My favorite is Google Refine (soon-to-be Open Refine). It handily replaces Excel but it's open-source and much more powerful. Google Docs is also great to collect all your data in one place. When it comes to data visualization, Datawrapper is my personal favorite, but I might be biased as it's a product I take part in developing :)
Can every journalists be a data journalist and should they be?
Yes. Data is almost always the underlying asset in any fact-based piece. A "data journalist" is only a journalist that realizes that and is able to take this data to its full potential. We needed a new term for this kind of journalism because it's new and it comes with a lot of tools many journalists aren't familiar with. But telephones and typewriters were also revolutions in newsrooms, in their time. No one would talk of telephone-journalism today. It'll be the same with data journalism in a few years.
At what point is it wise for journalists to seek help from data professionals, such as your company?

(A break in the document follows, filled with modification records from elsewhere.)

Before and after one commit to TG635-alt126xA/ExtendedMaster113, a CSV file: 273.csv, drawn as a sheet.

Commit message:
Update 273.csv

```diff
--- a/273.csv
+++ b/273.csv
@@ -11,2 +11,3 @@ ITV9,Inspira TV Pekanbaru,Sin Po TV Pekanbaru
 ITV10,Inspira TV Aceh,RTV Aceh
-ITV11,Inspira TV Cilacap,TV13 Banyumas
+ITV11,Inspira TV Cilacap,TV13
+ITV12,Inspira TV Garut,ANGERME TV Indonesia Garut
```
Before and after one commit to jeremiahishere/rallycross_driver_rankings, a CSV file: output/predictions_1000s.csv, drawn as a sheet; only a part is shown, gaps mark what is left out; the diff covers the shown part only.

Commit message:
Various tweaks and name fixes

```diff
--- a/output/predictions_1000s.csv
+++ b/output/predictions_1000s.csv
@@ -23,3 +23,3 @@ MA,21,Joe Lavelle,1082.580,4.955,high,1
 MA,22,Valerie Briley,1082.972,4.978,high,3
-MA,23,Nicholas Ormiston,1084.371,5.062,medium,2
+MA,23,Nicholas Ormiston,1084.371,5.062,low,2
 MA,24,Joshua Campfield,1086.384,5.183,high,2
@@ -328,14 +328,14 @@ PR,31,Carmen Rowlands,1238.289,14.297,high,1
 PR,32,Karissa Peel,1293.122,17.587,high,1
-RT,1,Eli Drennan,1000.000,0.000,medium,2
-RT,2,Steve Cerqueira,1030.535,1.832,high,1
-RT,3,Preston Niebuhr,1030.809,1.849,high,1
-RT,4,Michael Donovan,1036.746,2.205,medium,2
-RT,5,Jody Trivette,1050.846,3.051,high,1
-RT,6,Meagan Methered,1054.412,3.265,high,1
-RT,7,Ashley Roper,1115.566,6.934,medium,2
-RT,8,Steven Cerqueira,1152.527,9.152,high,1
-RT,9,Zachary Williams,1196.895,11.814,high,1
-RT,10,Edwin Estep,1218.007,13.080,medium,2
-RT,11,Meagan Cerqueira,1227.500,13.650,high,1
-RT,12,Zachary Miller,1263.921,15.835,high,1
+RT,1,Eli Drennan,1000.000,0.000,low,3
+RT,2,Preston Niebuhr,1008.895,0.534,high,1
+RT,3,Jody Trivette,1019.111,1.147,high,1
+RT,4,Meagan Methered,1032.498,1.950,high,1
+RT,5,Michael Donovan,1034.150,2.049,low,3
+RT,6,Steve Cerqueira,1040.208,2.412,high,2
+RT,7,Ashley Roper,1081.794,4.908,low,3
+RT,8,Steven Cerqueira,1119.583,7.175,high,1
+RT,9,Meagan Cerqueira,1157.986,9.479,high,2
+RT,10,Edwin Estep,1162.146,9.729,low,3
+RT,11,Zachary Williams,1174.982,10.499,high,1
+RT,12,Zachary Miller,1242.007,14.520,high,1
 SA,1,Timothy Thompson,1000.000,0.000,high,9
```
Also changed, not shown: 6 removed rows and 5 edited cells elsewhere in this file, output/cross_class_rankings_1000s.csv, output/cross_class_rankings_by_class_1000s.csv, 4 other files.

We at Journalism++ are tech people. Journalists call us when they have ambitious projects they cannot do themselves, especially when it involves a lot of programming. It's all about the resources a newsroom can have in-house. Some will only let their journalists master the basics of data journalism. Others will hire "editorial developers" to work with journalists and develop bigger projects. Others still, like the New York Times, have all the skills in-house, from statisticians to designers. Not everyone can do this, and that's why you see more and more companies such as ours whose main mission is to enable storytellers to get their message out online in an efficient way.